- **RECORDS FOR PROCESSING**
╭──

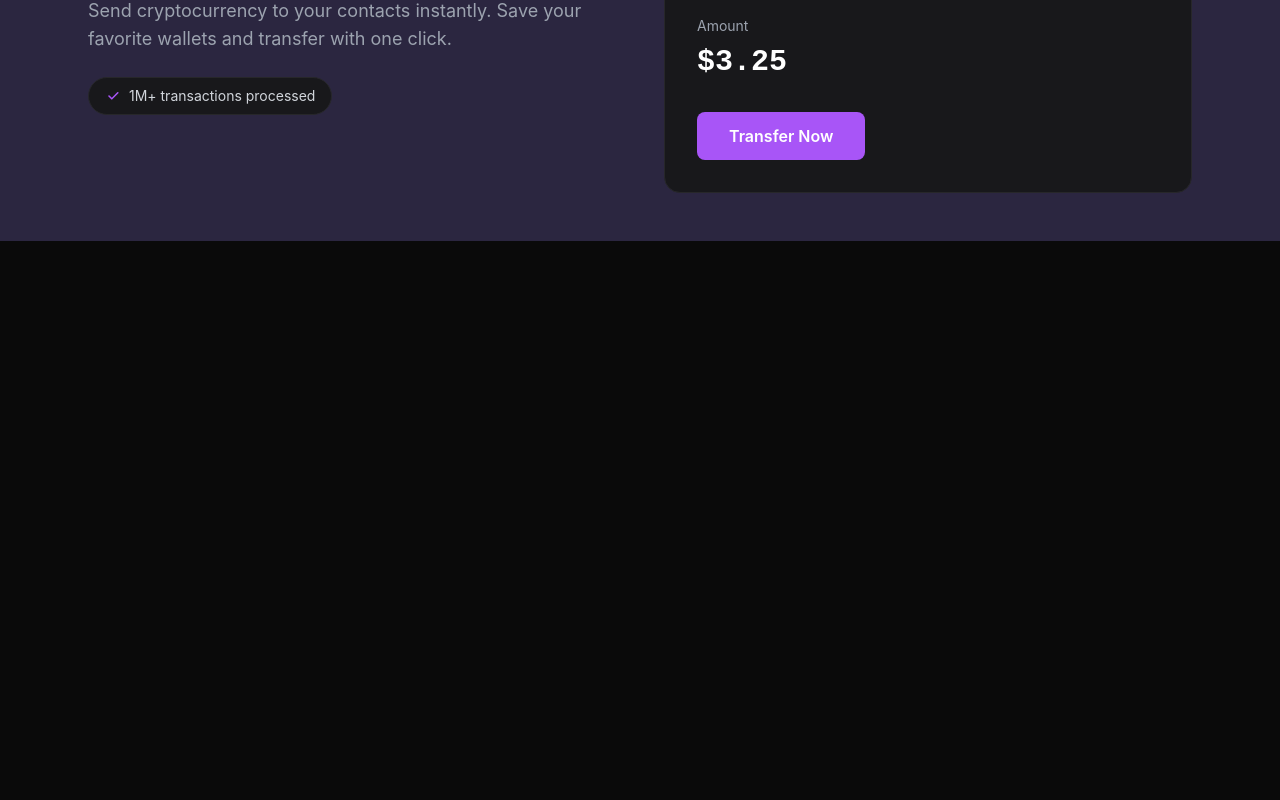
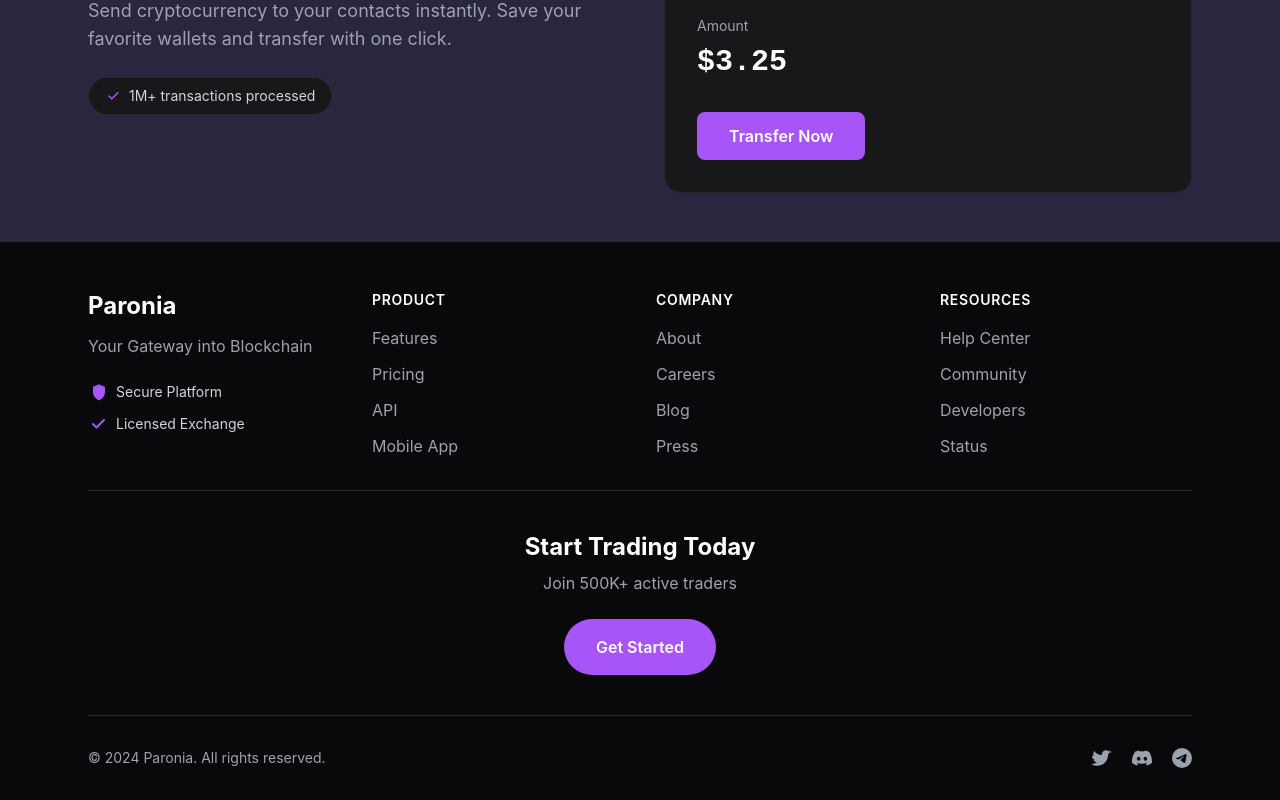
Before and after one commit to SEUNAKINTOLA/proj_802-cryptocurrency-dashboard-landing-page, a React (Vite) app: page / in a window 1280 px wide. Shown: the part 1911-2711 px from the top of the page. Before the commit the page ends 2152 px from the top, so only its background shows below. Built offline with nearby package versions, Linux system fonts and the light colour scheme; no server answers.

Commit message:
Auto-merge: Footer with Social Proof and Final CTA
Automatically merged PR for task d8cc7fe6-ab87-424c-9030-b4733baae24b

```diff
--- a/src/App.jsx
+++ b/src/App.jsx
@@ -5,6 +5,7 @@ import HeroSection from './components/HeroSection.jsx';
 import CryptoCarousel from './components/CryptoCarousel.jsx';
 import MarketTrendTable from './components/MarketTrendTable.jsx';
 import QuickTransferPreview from './components/QuickTransferPreview.jsx';
+import Footer from './components/Footer.jsx';
 
 export default function App() {
   return (
@@ -13,6 +14,7 @@ export default function App() {
       <CryptoCarousel />
       <MarketTrendTable />
       <QuickTransferPreview />
+      <Footer />
     </div>
   );
 }
--- /dev/null
+++ b/src/components/Footer.jsx
@@ -0,0 +1,158 @@
+// Footer section — page closure with social proof, a final CTA, and navigation.
+// Four-column top grid (brand + three link columns), a centered "Start Trading
+// Today" call-to-action, and a bottom bar with copyright and social icons.
+// Dark background mirrors the rest of the Paronia landing page.
+
+const NAV_COLUMNS = [
+  {
+    heading: 'Product',
+    links: ['Features', 'Pricing', 'API', 'Mobile App'],
+  },
+  {
+    heading: 'Company',
+    links: ['About', 'Careers', 'Blog', 'Press'],
+  },
+  {
+    heading: 'Resources',
+    links: ['Help Center', 'Community', 'Developers', 'Status'],
+  },
+];
+
+export default function Footer() {
+  return (
+    <footer className="bg-zinc-950 border-t border-zinc-800 pt-12 pb-8">
+      <div className="max-w-6xl mx-auto px-6">
+        {/* Top section: brand + navigation columns */}
+        <div className="grid gap-8 lg:grid-cols-4 mb-8">
+          {/* Column 1: brand, tagline, trust badges */}
+          <div>
+            <span className="text-2xl font-bold text-white">Paronia</span>
+            <p className="mt-3 text-gray-400">Your Gateway into Blockchain</p>
+
+            <div className="mt-6 space-y-3">
+              <div className="flex items-center gap-2">
+                <svg
+                  aria-hidden="true"
+                  className="h-5 w-5 text-accent"
+                  viewBox="0 0 20 20"
+                  fill="currentColor"
+                >
+                  <path
+                    fillRule="evenodd"
+                    d="M9.661 2.237a1 1 0 01.678 0l6 2.143A1 1 0 0117 5.32V10c0 3.517-2.163 6.71-5.66 8.14a1 1 0 01-.68 0C7.163 16.71 5 13.517 5 10V5.32a1 1 0 01.661-.94l4-1.429z"
+                    clipRule="evenodd"
+                  />
+                </svg>
+                <span className="text-sm text-gray-300">Secure Platform</span>
+              </div>
+
+              <div className="flex items-center gap-2">
+                <svg
+                  aria-hidden="true"
+                  className="h-5 w-5 text-accent"
+                  viewBox="0 0 20 20"
+                  fill="currentColor"
+                >
+                  <path
+                    fillRule="evenodd"
+                    d="M16.704 5.29a1 1 0 010 1.415l-7.5 7.5a1 1 0 01-1.415 0l-3.5-3.5a1 1 0 011.415-1.415l2.793 2.793 6.793-6.793a1 1 0 011.414 0z"
+                    clipRule="evenodd"
+                  />
+                </svg>
+                <span className="text-sm text-gray-300">Licensed Exchange</span>
+              </div>
+            </div>
+          </div>
+
+          {/* Columns 2–4: navigation link groups */}
+          {NAV_COLUMNS.map((column) => (
+            <nav key={column.heading} aria-label={column.heading}>
+              <h3 className="text-sm font-semibold uppercase tracking-wider text-white">
+                {column.heading}
+              </h3>
+              <ul className="mt-4 space-y-3">
+                {column.links.map((link) => (
+                  <li key={link}>
+                    <a
+                      href="#"
+                      className="text-gray-400 hover:text-white transition-colors"
+                    >
+                      {link}
+                    </a>
+                  </li>
+                ))}
+              </ul>
+            </nav>
+          ))}
+        </div>
+
+        {/* Middle section: final call-to-action */}
+        <div className="border-t border-zinc-800 py-10 text-center">
+          <h2 className="text-2xl font-bold text-white">Start Trading Today</h2>
+          <p className="mt-2 text-gray-400">Join 500K+ active traders</p>
+          <button
+            type="button"
+            aria-label="Get started with Paronia"
+            className="mt-6 inline-flex items-center justify-center rounded-full bg-accent px-8 py-4 text-base font-semibold text-white transition-all duration-300 hover:scale-105 hover:shadow-lg hover:shadow-accent/25 focus:outline-none focus-visible:ring-2 focus-visible:ring-accent focus-visible:ring-offset-2 focus-visible:ring-offset-zinc-950"
+          >
+            Get Started
+          </button>
+        </div>
+
+        {/* Bottom section: copyright + social icons */}
+        <div className="flex flex-col gap-4 border-t border-zinc-800 pt-8 sm:flex-row sm:items-center sm:justify-between">
+          <p className="text-sm text-gray-400">
+            © 2024 Paronia. All rights reserved.
+          </p>
+
+          <div className="flex items-center gap-5">
+            <a
+              href="#"
+              aria-label="Paronia on Twitter"
+              className="text-gray-400 hover:text-accent transition-colors"
+            >
+              <svg
+                aria-hidden="true"
+                className="h-5 w-5"
+                viewBox="0 0 24 24"
+                fill="currentColor"
+              >
+                <path d="M23.643 4.937c-.835.37-1.732.62-2.675.733a4.67 4.67 0 002.048-2.578 9.3 9.3 0 01-2.958 1.13 4.66 4.66 0 00-7.938 4.25 13.229 13.229 0 01-9.602-4.868c-.4.69-.63 1.49-.63 2.342A4.66 4.66 0 001.96 9.824a4.647 4.647 0 01-2.11-.583v.06a4.66 4.66 0 003.737 4.568 4.692 4.692 0 01-2.104.08 4.661 4.661 0 004.352 3.234 9.348 9.348 0 01-5.786 1.995 9.5 9.5 0 01-1.112-.065 13.175 13.175 0 007.14 2.093c8.57 0 13.255-7.098 13.255-13.254 0-.2-.005-.402-.014-.602a9.47 9.47 0 002.323-2.41z" />
+              </svg>
+            </a>
+
+            <a
+              href="#"
+              aria-label="Paronia on Discord"
+              className="text-gray-400 hover:text-accent transition-colors"
+            >
+              <svg
+                aria-hidden="true"
+                className="h-5 w-5"
+                viewBox="0 0 24 24"
+                fill="currentColor"
+              >
+                <path d="M20.317 4.369a19.791 19.791 0 00-4.885-1.515.074.074 0 00-.079.037c-.211.375-.444.865-.608 1.25a18.27 18.27 0 00-5.487 0 12.64 12.64 0 00-.617-1.25.077.077 0 00-.079-.037A19.736 19.736 0 003.677 4.37a.07.07 0 00-.032.027C.533 9.046-.32 13.58.099 18.057a.082.082 0 00.031.057 19.9 19.9 0 005.993 3.03.078.078 0 00.084-.028c.462-.63.874-1.295 1.226-1.994a.076.076 0 00-.041-.106 13.107 13.107 0 01-1.872-.892.077.077 0 01-.008-.128c.126-.094.252-.192.372-.291a.074.074 0 01.077-.01c3.928 1.793 8.18 1.793 12.062 0a.074.074 0 01.078.009c.12.099.246.198.373.292a.077.077 0 01-.006.127 12.3 12.3 0 01-1.873.891.077.077 0 00-.041.107c.36.698.772 1.362 1.225 1.993a.076.076 0 00.084.028 19.839 19.839 0 006.002-3.03.077.077 0 00.032-.055c.5-5.177-.838-9.674-3.549-13.66a.061.061 0 00-.031-.028zM8.02 15.331c-1.183 0-2.157-1.085-2.157-2.419 0-1.333.955-2.419 2.157-2.419 1.21 0 2.176 1.096 2.157 2.42 0 1.333-.956 2.418-2.157 2.418zm7.975 0c-1.183 0-2.157-1.085-2.157-2.419 0-1.333.955-2.419 2.157-2.419 1.21 0 2.176 1.096 2.157 2.42 0 1.333-.946 2.418-2.157 2.418z" />
+              </svg>
+            </a>
+
+            <a
+              href="#"
+              aria-label="Paronia on Telegram"
+              className="text-gray-400 hover:text-accent transition-colors"
+            >
+              <svg
+                aria-hidden="true"
+                className="h-5 w-5"
+                viewBox="0 0 24 24"
+                fill="currentColor"
+              >
+                <path d="M11.944 0A12 12 0 000 12a12 12 0 0012 12 12 12 0 0012-12A12 12 0 0012 0a12 12 0 00-.056 0zm4.962 7.224c.1-.002.321.023.465.14a.506.506 0 01.171.325c.016.093.036.306.02.472-.18 1.898-.962 6.502-1.36 8.627-.168.9-.499 1.201-.82 1.23-.696.065-1.225-.46-1.9-.902-1.056-.693-1.653-1.124-2.678-1.8-1.185-.78-.417-1.21.258-1.91.177-.184 3.247-2.977 3.307-3.23.007-.032.014-.15-.056-.212s-.174-.041-.249-.024c-.106.024-1.793 1.14-5.061 3.345-.48.33-.913.49-1.302.48-.428-.008-1.252-.241-1.865-.44-.752-.245-1.349-.374-1.297-.789.027-.216.325-.437.893-.663 3.498-1.524 5.83-2.529 6.998-3.014 3.332-1.386 4.025-1.627 4.476-1.635z" />
+              </svg>
+            </a>
+          </div>
+        </div>
+      </div>
+    </footer>
+  );
+}
```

╰──

- **TASK INSTRUCTIONS**
From the entries above, select each line containing the string "action".

- **ANSWER SECTION**
+// Today" call-to-action, and a bottom bar with copyright and social icons.
+        {/* Middle section: final call-to-action */}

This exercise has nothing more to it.